Information given:
+---+

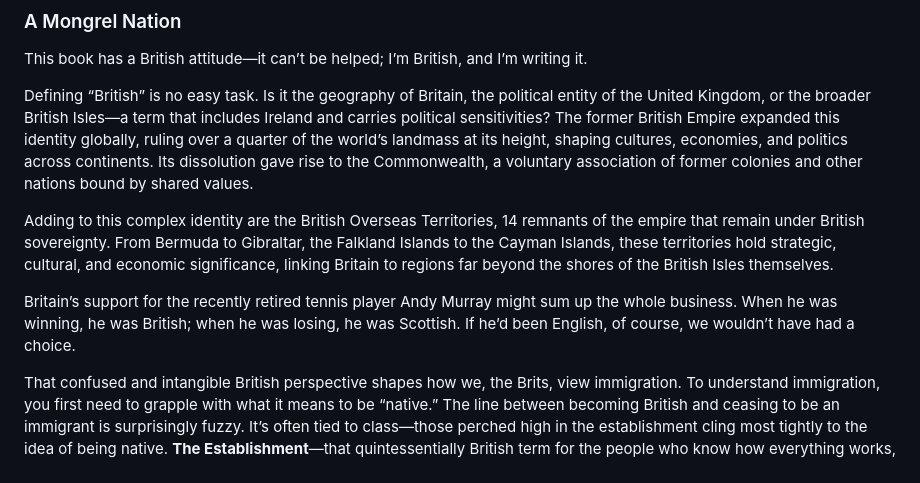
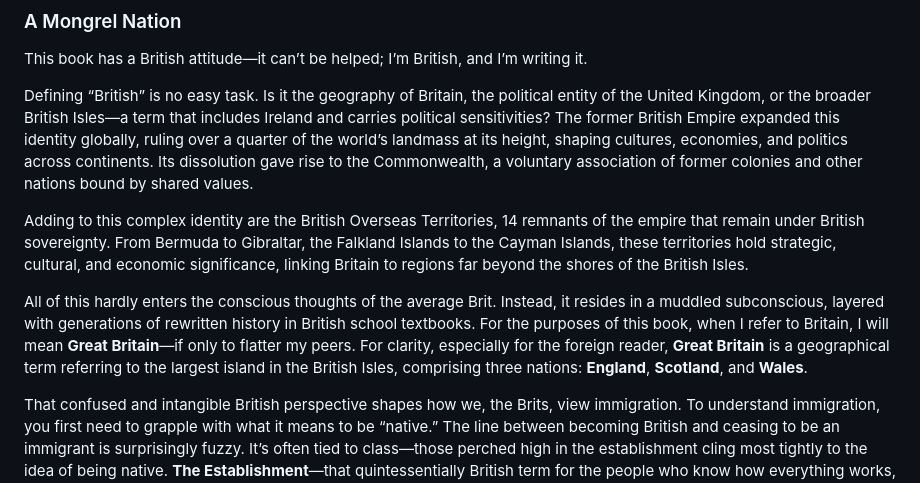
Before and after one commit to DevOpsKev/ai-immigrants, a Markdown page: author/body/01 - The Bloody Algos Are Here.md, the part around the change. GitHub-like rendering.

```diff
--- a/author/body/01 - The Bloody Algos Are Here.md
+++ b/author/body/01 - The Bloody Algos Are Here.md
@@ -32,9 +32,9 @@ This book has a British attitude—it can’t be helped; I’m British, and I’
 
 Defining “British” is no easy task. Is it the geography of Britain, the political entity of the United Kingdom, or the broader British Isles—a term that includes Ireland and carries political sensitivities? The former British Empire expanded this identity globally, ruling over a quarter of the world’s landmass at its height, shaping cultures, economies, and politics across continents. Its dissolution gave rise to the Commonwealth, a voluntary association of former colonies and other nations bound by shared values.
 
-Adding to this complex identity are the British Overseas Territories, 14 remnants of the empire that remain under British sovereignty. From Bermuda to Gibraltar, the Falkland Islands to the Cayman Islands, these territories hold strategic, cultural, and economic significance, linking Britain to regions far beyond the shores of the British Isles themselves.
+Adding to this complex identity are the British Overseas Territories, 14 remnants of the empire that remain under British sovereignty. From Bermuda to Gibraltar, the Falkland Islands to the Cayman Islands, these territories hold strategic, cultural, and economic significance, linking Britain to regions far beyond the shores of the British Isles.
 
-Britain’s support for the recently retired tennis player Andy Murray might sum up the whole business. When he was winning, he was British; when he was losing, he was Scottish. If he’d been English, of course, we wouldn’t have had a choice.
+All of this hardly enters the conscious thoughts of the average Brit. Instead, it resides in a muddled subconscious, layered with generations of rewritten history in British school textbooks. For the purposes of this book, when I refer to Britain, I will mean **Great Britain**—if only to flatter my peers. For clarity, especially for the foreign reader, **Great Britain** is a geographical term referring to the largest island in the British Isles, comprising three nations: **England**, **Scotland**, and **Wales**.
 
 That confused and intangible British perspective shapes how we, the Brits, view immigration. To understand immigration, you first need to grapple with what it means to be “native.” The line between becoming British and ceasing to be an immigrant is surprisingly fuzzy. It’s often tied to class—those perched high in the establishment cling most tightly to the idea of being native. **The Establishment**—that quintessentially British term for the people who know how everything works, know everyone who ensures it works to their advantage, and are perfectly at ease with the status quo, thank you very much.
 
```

+---+

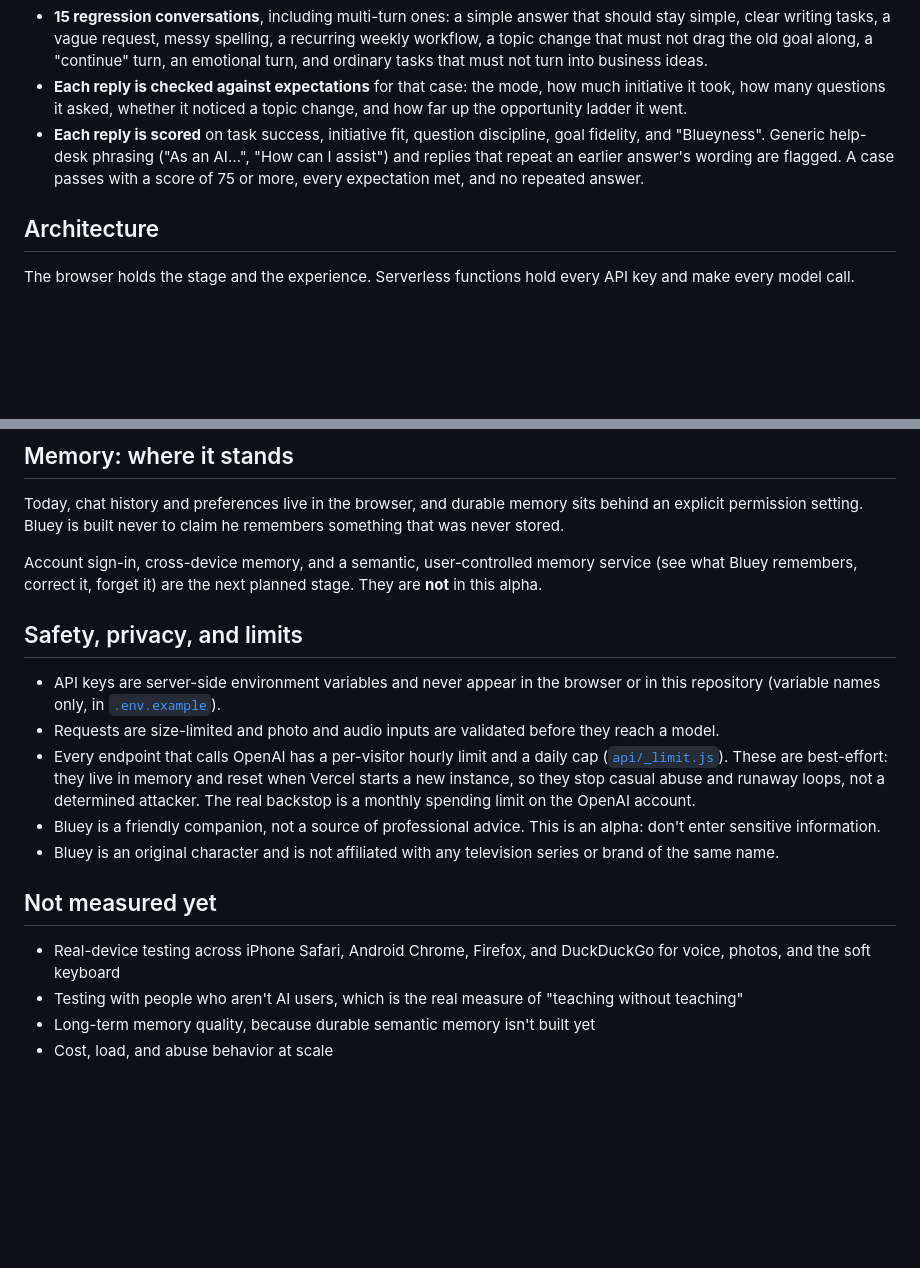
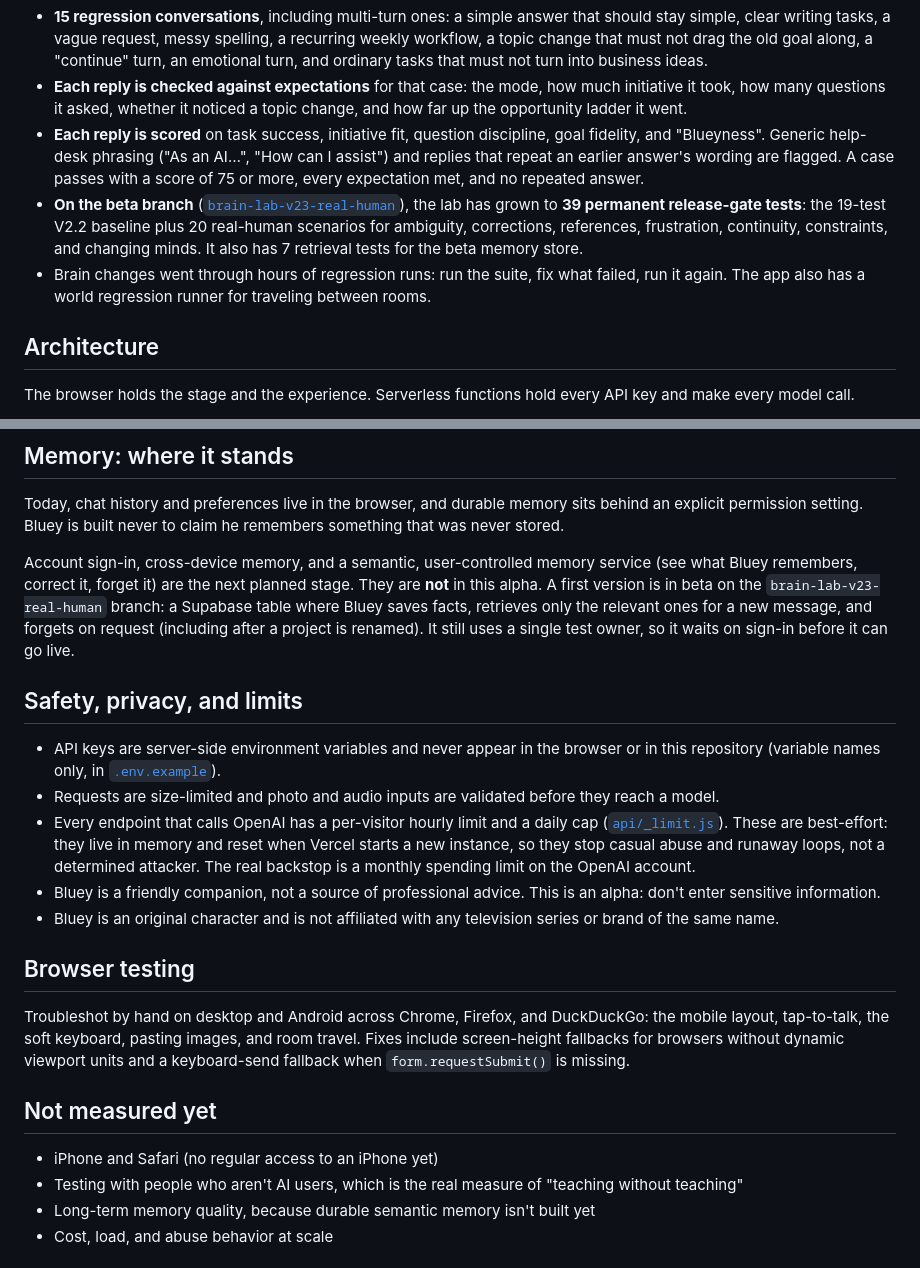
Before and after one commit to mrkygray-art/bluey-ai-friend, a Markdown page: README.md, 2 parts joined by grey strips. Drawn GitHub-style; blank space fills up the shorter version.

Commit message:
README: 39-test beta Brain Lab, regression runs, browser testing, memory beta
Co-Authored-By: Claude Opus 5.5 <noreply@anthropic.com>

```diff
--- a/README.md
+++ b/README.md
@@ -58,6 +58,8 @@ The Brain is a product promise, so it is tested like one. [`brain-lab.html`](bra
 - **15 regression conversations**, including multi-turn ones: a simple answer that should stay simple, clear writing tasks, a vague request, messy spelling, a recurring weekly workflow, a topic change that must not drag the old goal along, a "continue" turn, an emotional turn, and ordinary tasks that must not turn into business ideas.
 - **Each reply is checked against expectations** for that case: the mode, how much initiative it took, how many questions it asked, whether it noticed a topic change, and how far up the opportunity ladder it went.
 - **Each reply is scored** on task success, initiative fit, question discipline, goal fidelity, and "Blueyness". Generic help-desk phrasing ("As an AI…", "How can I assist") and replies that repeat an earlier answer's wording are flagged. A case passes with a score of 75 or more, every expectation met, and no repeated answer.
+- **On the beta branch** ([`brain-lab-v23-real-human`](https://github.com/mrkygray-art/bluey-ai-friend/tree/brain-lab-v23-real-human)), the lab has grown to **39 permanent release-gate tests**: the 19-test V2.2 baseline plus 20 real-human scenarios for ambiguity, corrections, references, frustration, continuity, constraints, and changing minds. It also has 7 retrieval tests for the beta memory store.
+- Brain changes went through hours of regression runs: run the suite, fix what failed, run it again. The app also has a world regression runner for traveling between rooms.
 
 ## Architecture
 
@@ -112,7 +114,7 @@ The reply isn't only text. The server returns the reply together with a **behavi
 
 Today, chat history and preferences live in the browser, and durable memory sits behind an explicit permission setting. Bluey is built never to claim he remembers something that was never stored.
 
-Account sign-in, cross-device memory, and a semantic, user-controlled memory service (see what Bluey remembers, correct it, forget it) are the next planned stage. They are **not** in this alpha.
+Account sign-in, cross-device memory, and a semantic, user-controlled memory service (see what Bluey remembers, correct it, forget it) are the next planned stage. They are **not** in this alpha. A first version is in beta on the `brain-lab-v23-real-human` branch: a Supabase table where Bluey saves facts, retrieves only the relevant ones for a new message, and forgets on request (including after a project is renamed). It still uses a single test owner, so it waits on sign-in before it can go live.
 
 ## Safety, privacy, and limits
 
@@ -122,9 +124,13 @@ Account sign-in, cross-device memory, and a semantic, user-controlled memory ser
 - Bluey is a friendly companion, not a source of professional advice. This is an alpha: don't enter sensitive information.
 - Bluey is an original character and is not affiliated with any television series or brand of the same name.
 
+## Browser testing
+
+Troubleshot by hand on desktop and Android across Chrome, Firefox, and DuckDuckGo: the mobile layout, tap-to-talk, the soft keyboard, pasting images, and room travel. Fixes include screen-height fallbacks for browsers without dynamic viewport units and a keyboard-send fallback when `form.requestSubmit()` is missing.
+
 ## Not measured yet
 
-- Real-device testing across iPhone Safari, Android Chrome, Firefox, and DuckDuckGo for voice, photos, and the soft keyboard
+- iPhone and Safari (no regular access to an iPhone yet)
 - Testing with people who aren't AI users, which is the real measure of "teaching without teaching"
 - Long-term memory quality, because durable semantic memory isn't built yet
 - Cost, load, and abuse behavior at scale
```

+---+

The task: Show every line above in which the word "README" occurs.

Exercise output:
Before and after one commit to mrkygray-art/bluey-ai-friend, a Markdown page: README.md, 2 parts joined by grey strips. Drawn GitHub-style; blank space fills up the shorter version.
README: 39-test beta Brain Lab, regression runs, browser testing, memory beta
--- a/README.md
+++ b/README.md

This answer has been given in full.